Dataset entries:
◆ ◆ ◆
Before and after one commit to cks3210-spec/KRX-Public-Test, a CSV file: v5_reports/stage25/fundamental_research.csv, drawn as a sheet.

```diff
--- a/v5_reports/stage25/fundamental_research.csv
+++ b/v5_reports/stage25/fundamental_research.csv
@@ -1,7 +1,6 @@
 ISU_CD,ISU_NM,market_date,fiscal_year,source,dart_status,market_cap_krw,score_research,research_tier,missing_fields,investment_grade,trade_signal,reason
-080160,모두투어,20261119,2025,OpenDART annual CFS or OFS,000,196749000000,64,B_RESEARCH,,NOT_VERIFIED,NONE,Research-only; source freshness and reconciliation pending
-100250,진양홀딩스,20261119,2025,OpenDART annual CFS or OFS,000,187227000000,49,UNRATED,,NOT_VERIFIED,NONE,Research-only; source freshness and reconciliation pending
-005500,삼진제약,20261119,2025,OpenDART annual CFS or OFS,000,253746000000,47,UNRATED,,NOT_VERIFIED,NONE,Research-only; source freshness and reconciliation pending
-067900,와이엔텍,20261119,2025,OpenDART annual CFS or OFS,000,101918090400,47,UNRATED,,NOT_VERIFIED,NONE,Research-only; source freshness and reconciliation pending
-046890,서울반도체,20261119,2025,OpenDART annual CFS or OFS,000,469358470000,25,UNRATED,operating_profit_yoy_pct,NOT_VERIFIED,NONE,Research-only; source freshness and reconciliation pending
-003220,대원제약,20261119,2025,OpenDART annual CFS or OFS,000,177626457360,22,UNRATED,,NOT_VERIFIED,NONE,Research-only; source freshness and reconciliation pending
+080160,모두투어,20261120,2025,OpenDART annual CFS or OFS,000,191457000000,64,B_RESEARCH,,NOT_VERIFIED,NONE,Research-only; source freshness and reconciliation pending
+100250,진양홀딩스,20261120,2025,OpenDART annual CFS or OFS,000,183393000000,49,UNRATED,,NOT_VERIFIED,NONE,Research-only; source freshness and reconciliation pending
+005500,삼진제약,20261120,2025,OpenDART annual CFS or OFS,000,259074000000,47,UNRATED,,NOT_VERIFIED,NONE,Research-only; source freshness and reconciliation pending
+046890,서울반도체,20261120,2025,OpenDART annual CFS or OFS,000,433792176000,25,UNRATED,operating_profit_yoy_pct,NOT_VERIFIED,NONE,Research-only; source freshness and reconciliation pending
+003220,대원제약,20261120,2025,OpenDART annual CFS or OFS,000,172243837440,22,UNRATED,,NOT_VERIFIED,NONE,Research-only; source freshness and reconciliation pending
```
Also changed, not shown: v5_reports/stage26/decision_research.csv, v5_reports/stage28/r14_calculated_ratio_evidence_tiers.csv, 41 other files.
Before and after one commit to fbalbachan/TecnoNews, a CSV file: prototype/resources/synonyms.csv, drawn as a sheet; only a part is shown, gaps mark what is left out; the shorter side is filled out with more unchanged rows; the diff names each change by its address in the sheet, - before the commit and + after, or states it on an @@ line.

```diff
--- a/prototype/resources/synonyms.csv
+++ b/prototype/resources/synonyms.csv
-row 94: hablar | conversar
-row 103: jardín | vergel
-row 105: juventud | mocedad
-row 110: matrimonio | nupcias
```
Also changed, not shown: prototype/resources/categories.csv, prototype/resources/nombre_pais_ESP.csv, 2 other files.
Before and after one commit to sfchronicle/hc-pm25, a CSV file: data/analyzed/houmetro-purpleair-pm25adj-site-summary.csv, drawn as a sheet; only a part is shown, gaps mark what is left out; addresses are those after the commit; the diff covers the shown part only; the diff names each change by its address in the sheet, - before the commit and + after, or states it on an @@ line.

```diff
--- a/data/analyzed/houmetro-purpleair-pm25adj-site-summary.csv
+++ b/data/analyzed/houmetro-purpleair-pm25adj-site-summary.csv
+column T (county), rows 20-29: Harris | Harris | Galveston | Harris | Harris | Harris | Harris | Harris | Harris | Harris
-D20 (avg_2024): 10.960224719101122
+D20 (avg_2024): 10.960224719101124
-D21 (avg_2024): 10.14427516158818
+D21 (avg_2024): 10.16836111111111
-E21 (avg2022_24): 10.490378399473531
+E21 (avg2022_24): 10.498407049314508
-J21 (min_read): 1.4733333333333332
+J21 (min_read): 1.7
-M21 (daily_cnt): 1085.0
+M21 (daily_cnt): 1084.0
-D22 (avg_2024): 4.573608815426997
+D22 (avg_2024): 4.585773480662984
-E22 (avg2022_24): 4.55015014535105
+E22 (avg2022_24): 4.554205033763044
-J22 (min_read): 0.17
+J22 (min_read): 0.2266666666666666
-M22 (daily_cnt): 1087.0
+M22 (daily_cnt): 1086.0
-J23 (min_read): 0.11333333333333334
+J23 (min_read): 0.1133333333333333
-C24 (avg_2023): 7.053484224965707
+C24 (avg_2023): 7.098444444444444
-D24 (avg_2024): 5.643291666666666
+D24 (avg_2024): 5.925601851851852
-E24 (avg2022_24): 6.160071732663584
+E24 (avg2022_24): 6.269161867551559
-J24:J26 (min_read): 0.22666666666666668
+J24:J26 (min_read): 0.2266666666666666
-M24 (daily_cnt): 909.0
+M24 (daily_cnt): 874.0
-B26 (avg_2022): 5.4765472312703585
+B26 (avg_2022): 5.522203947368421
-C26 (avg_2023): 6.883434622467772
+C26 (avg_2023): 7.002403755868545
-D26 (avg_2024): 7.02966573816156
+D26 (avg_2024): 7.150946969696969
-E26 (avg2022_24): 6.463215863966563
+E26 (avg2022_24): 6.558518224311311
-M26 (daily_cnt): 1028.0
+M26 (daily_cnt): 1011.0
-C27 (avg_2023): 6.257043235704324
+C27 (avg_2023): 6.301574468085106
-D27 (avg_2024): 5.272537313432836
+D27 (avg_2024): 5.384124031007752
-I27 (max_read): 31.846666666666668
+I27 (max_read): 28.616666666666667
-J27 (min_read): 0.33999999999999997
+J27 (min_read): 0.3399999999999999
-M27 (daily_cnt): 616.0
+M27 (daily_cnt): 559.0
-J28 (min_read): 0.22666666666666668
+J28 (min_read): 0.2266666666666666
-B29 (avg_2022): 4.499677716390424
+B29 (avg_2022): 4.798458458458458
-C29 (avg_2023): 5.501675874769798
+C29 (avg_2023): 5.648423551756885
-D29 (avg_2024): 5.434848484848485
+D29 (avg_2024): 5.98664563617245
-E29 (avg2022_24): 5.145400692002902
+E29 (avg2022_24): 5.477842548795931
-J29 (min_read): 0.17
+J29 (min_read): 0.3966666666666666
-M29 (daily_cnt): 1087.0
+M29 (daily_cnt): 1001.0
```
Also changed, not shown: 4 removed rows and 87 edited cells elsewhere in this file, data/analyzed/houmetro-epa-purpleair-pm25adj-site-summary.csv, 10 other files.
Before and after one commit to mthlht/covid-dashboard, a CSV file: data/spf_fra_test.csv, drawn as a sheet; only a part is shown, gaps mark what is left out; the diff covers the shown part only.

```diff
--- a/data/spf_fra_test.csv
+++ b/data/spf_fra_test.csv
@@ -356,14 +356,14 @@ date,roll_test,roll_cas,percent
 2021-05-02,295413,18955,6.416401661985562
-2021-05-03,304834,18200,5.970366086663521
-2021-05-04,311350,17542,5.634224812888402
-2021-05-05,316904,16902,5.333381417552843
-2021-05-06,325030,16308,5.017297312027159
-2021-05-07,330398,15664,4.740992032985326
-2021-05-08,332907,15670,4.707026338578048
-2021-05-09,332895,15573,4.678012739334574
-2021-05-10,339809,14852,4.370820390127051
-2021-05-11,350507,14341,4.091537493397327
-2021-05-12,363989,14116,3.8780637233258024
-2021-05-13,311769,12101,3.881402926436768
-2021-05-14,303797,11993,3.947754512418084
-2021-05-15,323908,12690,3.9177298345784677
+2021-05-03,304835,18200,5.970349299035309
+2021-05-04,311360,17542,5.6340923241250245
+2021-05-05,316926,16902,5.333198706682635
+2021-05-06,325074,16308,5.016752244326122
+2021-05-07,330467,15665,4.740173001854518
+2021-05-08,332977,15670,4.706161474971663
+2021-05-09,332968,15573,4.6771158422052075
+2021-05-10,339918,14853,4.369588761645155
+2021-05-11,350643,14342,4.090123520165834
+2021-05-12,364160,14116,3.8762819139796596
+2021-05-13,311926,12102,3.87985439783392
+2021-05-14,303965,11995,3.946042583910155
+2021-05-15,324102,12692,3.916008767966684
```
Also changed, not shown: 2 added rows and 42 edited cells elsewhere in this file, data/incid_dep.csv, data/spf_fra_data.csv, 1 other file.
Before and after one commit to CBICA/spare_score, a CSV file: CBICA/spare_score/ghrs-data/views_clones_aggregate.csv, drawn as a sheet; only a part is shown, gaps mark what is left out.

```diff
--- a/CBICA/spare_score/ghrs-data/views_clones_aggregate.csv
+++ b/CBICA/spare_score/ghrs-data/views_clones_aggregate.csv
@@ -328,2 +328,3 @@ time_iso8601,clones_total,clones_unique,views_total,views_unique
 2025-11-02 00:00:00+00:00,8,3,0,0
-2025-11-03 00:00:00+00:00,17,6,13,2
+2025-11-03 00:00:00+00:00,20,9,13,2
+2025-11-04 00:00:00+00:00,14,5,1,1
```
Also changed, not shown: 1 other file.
◆ ◆ ◆
About this task: Go through the data above and return each line containing the string "other".

Answer to the exercise:
Also changed, not shown: v5_reports/stage26/decision_research.csv, v5_reports/stage28/r14_calculated_ratio_evidence_tiers.csv, 41 other files.
Also changed, not shown: prototype/resources/categories.csv, prototype/resources/nombre_pais_ESP.csv, 2 other files.
Also changed, not shown: 4 removed rows and 87 edited cells elsewhere in this file, data/analyzed/houmetro-epa-purpleair-pm25adj-site-summary.csv, 10 other files.
Also changed, not shown: 2 added rows and 42 edited cells elsewhere in this file, data/incid_dep.csv, data/spf_fra_data.csv, 1 other file.
Also changed, not shown: 1 other file.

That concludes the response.